This follows the widespread vilification of the military’s intervention in the 1 August protest. Therefore, the idea to convene the recent demonstration was an attempt to invite further castigation of the State in the event that the protest and its inherent violence was met with resistance by the military. It is unfortunate that the demonstration was prohibited and a greater part of the potential rioters were arrested by fear to take part in this protest.
This failed demo was aimed at ritualising the memory of the 1 August terror; at the same time dismantling the momentum of the national Heroes and Defence Forces celebrations. The 16 August demonstration might have been organised to invalidate due public considerations to celebrate the first anniversary of the Second Republic. This hypothesis is sufficiently amplified by the objectives of this protest which embodied the common opposition anecdote deployed in discrediting the ruling Zanu-PF.
The smearing overdrive by the opposition is also noted in the interpretation of the symbols of the 16 August demonstration. The widely circulating pictures of the recent demonstration captured by one Lovejoy Mutungwazi have been a key source of pointing out police violence. The innocence of this photographic coverage of the demonstration is ignored, no one bothers to find the meaning of the audacity of the journalist to appendage their name on these photos which are now being used to castigate State security. None seems to acknowledge the journalist’s surety to freedom by giving fair coverage of issues in a country which is largely condemned of repressing freedom of expression.
The fact that we have many other journalists like Lovejoy Mutungwazi making a similar contribution to the practice of independent and real-time coverage of political events broadly expresses the liberty of the media. While the story by Mutungwazi’s genius camera lenses have been generously misread as proof of Zimbabwe being characterised as a police State, the social media mass opinion is selective on appreciating the constitutional prerogative of the Zimbabwe Republic Police (ZRP) to disperse unauthorised marches. This followed the dismissal of the MDC-Alliance’s agent chamber application to conduct the demo.
Moreover, many are failing to appreciate the cautionary disciplinary output of the police force as depicted in photo journalism. The whole aspect of “minimal force” which was implemented in dispersing the crowds is not acknowledged as a follow-up to assessing the State’s adherence to the recommendations of the 1 August Commission of Enquiry.
In another photo, journalists are captured all crowded around a protester who was on the ground. A general observer can note that the stampede by these journalists was an evident and desperate race to capture the hot scoop of the day. There is no doubt that the same scene was made viral so as to criminalise the police who were rightfully performing their duties.

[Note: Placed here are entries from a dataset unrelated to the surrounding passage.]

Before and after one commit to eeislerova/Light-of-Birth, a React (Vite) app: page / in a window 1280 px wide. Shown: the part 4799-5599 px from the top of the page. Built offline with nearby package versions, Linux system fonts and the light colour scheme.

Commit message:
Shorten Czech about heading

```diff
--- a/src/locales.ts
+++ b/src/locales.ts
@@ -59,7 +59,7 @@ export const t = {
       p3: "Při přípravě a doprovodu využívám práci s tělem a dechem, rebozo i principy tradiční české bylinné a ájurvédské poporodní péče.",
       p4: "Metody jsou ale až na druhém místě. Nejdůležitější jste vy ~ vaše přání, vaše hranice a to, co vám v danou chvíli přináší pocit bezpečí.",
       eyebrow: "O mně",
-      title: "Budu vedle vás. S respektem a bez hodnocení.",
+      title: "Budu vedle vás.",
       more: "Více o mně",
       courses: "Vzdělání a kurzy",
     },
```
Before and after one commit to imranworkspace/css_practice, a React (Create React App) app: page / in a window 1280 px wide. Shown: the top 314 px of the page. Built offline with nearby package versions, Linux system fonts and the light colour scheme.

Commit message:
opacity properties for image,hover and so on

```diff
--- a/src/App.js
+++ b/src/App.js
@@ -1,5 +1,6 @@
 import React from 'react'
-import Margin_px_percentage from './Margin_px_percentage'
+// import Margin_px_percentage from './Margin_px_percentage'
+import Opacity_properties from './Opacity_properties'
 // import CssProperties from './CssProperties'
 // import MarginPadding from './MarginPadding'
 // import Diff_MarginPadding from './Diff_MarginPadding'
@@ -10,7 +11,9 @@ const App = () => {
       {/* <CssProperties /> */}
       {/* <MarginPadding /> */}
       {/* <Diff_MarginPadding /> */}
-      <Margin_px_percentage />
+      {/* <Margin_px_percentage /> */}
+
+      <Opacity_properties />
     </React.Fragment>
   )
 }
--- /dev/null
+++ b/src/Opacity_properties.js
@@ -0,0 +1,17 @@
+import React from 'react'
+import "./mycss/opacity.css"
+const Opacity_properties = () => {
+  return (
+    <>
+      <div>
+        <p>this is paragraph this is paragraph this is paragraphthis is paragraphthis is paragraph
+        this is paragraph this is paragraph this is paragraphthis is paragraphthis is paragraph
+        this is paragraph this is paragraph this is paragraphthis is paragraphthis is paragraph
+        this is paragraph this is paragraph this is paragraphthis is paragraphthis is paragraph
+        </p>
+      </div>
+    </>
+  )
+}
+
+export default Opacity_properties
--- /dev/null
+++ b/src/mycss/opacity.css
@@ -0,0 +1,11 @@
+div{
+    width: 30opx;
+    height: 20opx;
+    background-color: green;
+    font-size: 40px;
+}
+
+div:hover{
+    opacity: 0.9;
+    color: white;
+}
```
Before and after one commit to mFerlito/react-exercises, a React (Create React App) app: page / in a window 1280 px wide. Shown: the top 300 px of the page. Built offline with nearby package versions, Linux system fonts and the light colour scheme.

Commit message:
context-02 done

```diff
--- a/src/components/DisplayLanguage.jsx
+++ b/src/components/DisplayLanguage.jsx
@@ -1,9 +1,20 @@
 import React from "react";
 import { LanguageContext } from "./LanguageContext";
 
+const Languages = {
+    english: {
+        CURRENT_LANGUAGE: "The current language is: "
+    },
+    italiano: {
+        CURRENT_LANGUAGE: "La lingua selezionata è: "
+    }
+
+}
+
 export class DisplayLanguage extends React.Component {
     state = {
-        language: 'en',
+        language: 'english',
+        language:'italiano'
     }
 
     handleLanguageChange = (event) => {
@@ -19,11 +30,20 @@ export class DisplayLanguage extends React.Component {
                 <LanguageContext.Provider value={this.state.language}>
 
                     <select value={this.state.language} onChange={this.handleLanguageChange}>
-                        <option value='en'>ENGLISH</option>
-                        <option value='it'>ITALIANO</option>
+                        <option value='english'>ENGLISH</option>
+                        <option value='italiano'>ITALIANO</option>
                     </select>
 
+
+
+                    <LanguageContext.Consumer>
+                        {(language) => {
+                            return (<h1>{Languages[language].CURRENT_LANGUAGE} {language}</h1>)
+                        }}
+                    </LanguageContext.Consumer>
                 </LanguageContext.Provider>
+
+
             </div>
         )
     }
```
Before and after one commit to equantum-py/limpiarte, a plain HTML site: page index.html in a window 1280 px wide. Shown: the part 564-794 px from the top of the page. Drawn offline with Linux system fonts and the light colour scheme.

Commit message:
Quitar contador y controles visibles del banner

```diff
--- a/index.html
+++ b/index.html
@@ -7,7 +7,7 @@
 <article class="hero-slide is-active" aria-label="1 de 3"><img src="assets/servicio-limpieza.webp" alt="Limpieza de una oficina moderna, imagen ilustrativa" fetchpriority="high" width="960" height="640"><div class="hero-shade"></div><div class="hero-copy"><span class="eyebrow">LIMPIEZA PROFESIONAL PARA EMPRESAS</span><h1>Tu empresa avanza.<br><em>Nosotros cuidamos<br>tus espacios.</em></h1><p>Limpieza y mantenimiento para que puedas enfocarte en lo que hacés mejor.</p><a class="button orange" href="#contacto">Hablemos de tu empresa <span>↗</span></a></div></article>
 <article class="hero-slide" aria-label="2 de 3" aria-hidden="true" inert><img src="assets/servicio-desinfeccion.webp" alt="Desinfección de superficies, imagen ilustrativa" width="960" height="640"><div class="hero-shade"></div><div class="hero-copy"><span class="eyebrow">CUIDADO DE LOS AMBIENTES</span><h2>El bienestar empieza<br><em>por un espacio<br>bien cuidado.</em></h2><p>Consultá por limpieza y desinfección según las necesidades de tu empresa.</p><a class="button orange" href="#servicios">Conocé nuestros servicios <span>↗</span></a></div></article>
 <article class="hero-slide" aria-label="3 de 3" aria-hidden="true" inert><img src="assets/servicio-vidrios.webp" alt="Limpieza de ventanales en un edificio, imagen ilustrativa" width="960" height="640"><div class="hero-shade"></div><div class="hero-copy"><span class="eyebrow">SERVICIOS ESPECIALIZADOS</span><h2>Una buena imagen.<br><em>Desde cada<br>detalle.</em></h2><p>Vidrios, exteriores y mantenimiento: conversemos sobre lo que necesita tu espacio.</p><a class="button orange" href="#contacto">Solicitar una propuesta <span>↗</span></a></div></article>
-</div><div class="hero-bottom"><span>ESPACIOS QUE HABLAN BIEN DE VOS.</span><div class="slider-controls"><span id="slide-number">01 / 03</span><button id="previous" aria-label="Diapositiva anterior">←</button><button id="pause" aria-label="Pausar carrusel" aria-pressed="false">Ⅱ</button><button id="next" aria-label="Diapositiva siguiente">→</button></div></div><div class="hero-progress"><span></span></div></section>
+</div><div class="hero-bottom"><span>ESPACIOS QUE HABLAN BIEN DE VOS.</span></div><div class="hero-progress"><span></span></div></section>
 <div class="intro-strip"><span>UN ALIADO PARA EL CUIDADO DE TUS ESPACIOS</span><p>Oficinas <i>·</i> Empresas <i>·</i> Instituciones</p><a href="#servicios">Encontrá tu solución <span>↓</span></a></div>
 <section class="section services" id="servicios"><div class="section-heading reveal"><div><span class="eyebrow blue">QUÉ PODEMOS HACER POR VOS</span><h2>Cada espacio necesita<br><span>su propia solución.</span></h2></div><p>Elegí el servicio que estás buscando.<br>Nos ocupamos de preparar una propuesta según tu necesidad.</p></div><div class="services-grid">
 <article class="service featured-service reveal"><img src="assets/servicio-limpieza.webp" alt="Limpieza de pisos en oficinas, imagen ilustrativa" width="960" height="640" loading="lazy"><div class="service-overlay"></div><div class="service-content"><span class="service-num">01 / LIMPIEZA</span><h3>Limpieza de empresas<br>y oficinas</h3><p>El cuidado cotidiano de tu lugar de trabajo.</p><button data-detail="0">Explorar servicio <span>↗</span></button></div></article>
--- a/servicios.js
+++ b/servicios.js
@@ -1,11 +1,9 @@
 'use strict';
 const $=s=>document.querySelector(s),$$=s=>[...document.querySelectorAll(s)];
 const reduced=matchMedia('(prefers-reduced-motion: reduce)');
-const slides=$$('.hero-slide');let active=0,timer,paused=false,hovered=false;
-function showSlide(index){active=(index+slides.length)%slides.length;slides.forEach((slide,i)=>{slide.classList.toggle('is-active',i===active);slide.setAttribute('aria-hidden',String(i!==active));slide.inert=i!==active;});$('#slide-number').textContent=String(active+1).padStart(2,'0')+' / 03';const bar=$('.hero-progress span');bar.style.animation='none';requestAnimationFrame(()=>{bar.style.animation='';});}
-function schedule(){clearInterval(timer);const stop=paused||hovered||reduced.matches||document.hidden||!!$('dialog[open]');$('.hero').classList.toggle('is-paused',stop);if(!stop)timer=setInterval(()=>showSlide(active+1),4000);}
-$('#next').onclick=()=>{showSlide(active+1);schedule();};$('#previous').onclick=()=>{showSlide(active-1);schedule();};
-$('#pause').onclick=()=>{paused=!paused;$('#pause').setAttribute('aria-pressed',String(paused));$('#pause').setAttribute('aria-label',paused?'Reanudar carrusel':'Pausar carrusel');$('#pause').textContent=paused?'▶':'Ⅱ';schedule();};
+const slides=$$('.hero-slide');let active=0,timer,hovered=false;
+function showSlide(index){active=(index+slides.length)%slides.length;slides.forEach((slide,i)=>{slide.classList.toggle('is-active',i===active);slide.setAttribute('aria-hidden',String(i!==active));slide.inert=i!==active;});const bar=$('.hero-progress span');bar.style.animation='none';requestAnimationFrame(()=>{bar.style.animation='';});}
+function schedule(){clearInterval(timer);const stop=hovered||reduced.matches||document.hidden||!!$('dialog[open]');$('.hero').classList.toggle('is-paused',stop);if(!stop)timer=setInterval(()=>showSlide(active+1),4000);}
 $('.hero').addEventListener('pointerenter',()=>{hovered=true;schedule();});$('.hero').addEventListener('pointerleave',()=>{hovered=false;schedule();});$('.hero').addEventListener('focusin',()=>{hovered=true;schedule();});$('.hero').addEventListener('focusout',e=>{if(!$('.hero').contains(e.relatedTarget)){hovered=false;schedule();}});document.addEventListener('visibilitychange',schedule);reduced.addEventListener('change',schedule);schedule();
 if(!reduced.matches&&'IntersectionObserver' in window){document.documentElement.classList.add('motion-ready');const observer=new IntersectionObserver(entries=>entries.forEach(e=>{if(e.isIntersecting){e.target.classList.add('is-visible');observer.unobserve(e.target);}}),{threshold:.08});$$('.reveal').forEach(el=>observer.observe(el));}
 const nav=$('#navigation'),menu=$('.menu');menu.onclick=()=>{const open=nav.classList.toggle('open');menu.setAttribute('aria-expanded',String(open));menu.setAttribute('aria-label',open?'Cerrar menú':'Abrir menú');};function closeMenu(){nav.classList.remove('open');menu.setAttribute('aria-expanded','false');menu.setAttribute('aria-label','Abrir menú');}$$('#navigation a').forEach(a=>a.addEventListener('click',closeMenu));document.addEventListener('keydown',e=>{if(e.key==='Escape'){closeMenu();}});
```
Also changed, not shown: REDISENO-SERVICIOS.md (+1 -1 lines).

This explains the magnitude of narrative imbalance in the cosmopolitan public sphere. We need to work towards rationalising the under-currencies of political processes so as to appreciate democracy in its entirety and not an entitlement of those opposed to the Government. Principles of democracy apply to all sides of the political divide.